§ **WHAT YOU WILL DO**
Could you please retype all of the records exactly, skipping any pictures?
━━━━━━━━━━━━━━━━━━━━
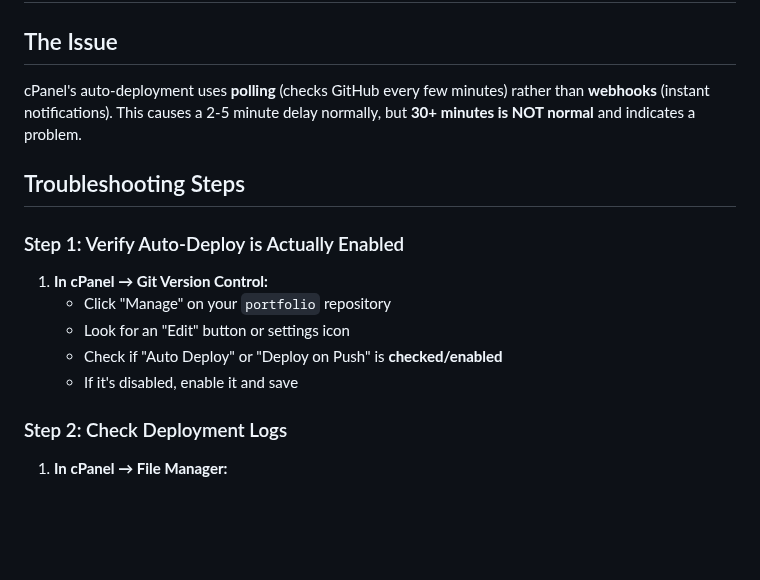
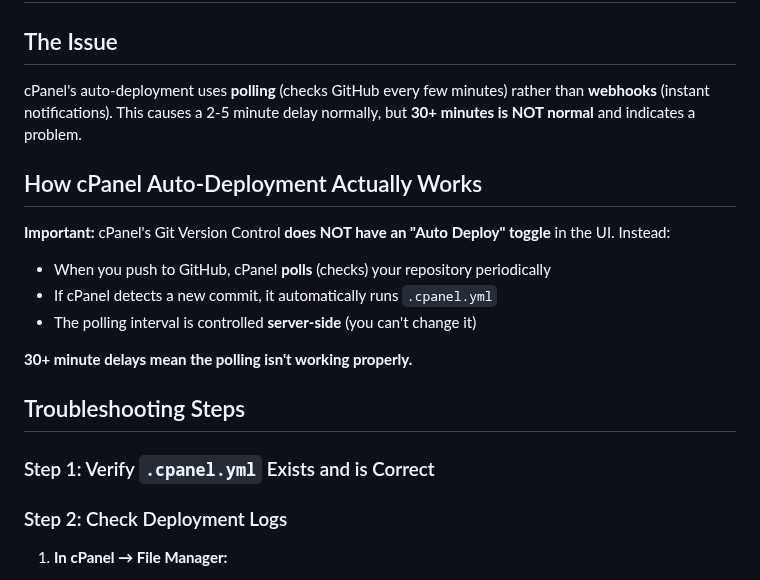
Before and after one commit to ptulin/portfolio, a Markdown page: AUTO_DEPLOY_FIX.md, the part around one of its changes. GitHub-like rendering; blank space fills up the shorter version.

```diff
--- a/AUTO_DEPLOY_FIX.md
+++ b/AUTO_DEPLOY_FIX.md
@@ -4,15 +4,18 @@
 
 cPanel's auto-deployment uses **polling** (checks GitHub every few minutes) rather than **webhooks** (instant notifications). This causes a 2-5 minute delay normally, but **30+ minutes is NOT normal** and indicates a problem.
 
+## How cPanel Auto-Deployment Actually Works
+
+**Important:** cPanel's Git Version Control **does NOT have an "Auto Deploy" toggle** in the UI. Instead:
+- When you push to GitHub, cPanel **polls** (checks) your repository periodically
+- If cPanel detects a new commit, it automatically runs `.cpanel.yml`
+- The polling interval is controlled **server-side** (you can't change it)
+
+**30+ minute delays mean the polling isn't working properly.**
+
 ## Troubleshooting Steps
 
-### Step 1: Verify Auto-Deploy is Actually Enabled
-
-1. **In cPanel → Git Version Control:**
-   - Click "Manage" on your `portfolio` repository
-   - Look for an "Edit" button or settings icon
-   - Check if "Auto Deploy" or "Deploy on Push" is **checked/enabled**
-   - If it's disabled, enable it and save
+### Step 1: Verify `.cpanel.yml` Exists and is Correct
 
 ### Step 2: Check Deployment Logs
 
```
Also changed, not shown: other parts of AUTO_DEPLOY_FIX.md (+50 -22 lines).
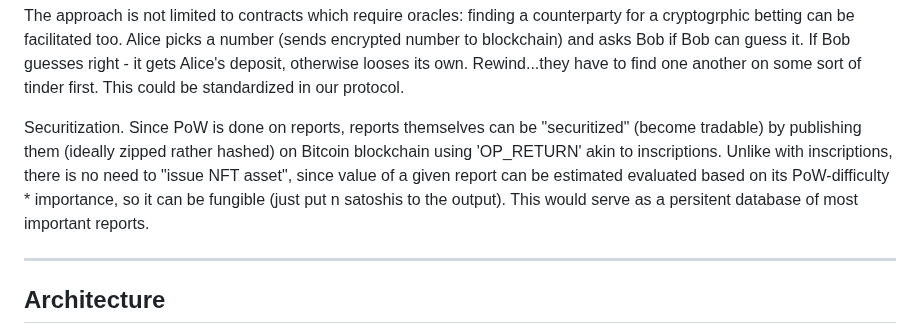
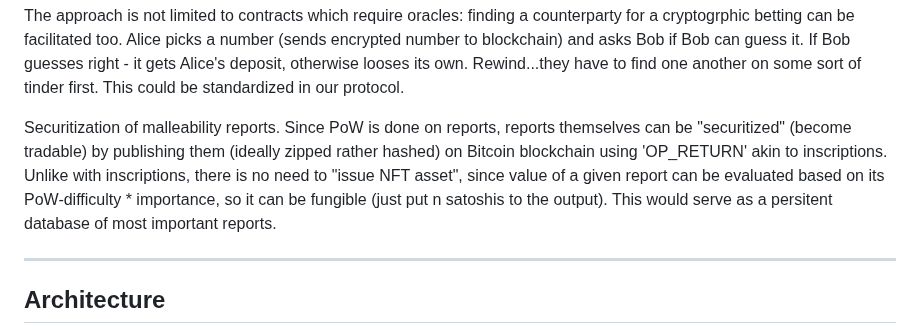
Before and after one commit to dk14/wolfram-mega, a Markdown page: README.md, the part around the change. GitHub-like rendering.

```diff
--- a/README.md
+++ b/README.md
@@ -127,7 +127,7 @@ Protocol can be extended to recognize and negotiate various types of "data contr
 
 The approach is not limited to contracts which require oracles: finding a counterparty for a cryptogrphic betting can be facilitated too. Alice picks a number (sends encrypted number to blockchain) and asks Bob if Bob can guess it. If Bob guesses right - it gets Alice's deposit, otherwise looses its own. Rewind...they have to find one another on some sort of tinder first. This could be standardized in our protocol.
 
-Securitization. Since PoW is done on reports, reports themselves can be "securitized" (become tradable) by publishing them (ideally zipped rather hashed) on Bitcoin blockchain using 'OP_RETURN' akin to inscriptions. Unlike with inscriptions, there is no need to "issue NFT asset", since value of a given report can be estimated evaluated based on its PoW-difficulty * importance, so it can be fungible (just put n satoshis to the output). This would serve as a persitent database of most important reports.
+Securitization of malleability reports. Since PoW is done on reports, reports themselves can be "securitized" (become tradable) by publishing them (ideally zipped rather hashed) on Bitcoin blockchain using 'OP_RETURN' akin to inscriptions. Unlike with inscriptions, there is no need to "issue NFT asset", since value of a given report can be evaluated based on its PoW-difficulty * importance, so it can be fungible (just put n satoshis to the output). This would serve as a persitent database of most important reports.
 
 --------
 
```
━━━━━━━━━━━━━━━━━━━━
§ **TASK ANSWER**
Before and after one commit to ptulin/portfolio, a Markdown page: AUTO_DEPLOY_FIX.md, the part around one of its changes. GitHub-like rendering; blank space fills up the shorter version.

```diff
--- a/AUTO_DEPLOY_FIX.md
+++ b/AUTO_DEPLOY_FIX.md
@@ -4,15 +4,18 @@
 
 cPanel's auto-deployment uses **polling** (checks GitHub every few minutes) rather than **webhooks** (instant notifications). This causes a 2-5 minute delay normally, but **30+ minutes is NOT normal** and indicates a problem.
 
+## How cPanel Auto-Deployment Actually Works
+
+**Important:** cPanel's Git Version Control **does NOT have an "Auto Deploy" toggle** in the UI. Instead:
+- When you push to GitHub, cPanel **polls** (checks) your repository periodically
+- If cPanel detects a new commit, it automatically runs `.cpanel.yml`
+- The polling interval is controlled **server-side** (you can't change it)
+
+**30+ minute delays mean the polling isn't working properly.**
+
 ## Troubleshooting Steps
 
-### Step 1: Verify Auto-Deploy is Actually Enabled
-
-1. **In cPanel → Git Version Control:**
-   - Click "Manage" on your `portfolio` repository
-   - Look for an "Edit" button or settings icon
-   - Check if "Auto Deploy" or "Deploy on Push" is **checked/enabled**
-   - If it's disabled, enable it and save
+### Step 1: Verify `.cpanel.yml` Exists and is Correct
 
 ### Step 2: Check Deployment Logs
 
```
Also changed, not shown: other parts of AUTO_DEPLOY_FIX.md (+50 -22 lines).
Before and after one commit to dk14/wolfram-mega, a Markdown page: README.md, the part around the change. GitHub-like rendering.

```diff
--- a/README.md
+++ b/README.md
@@ -127,7 +127,7 @@ Protocol can be extended to recognize and negotiate various types of "data contr
 
 The approach is not limited to contracts which require oracles: finding a counterparty for a cryptogrphic betting can be facilitated too. Alice picks a number (sends encrypted number to blockchain) and asks Bob if Bob can guess it. If Bob guesses right - it gets Alice's deposit, otherwise looses its own. Rewind...they have to find one another on some sort of tinder first. This could be standardized in our protocol.
 
-Securitization. Since PoW is done on reports, reports themselves can be "securitized" (become tradable) by publishing them (ideally zipped rather hashed) on Bitcoin blockchain using 'OP_RETURN' akin to inscriptions. Unlike with inscriptions, there is no need to "issue NFT asset", since value of a given report can be estimated evaluated based on its PoW-difficulty * importance, so it can be fungible (just put n satoshis to the output). This would serve as a persitent database of most important reports.
+Securitization of malleability reports. Since PoW is done on reports, reports themselves can be "securitized" (become tradable) by publishing them (ideally zipped rather hashed) on Bitcoin blockchain using 'OP_RETURN' akin to inscriptions. Unlike with inscriptions, there is no need to "issue NFT asset", since value of a given report can be evaluated based on its PoW-difficulty * importance, so it can be fungible (just put n satoshis to the output). This would serve as a persitent database of most important reports.
 
 --------
 
```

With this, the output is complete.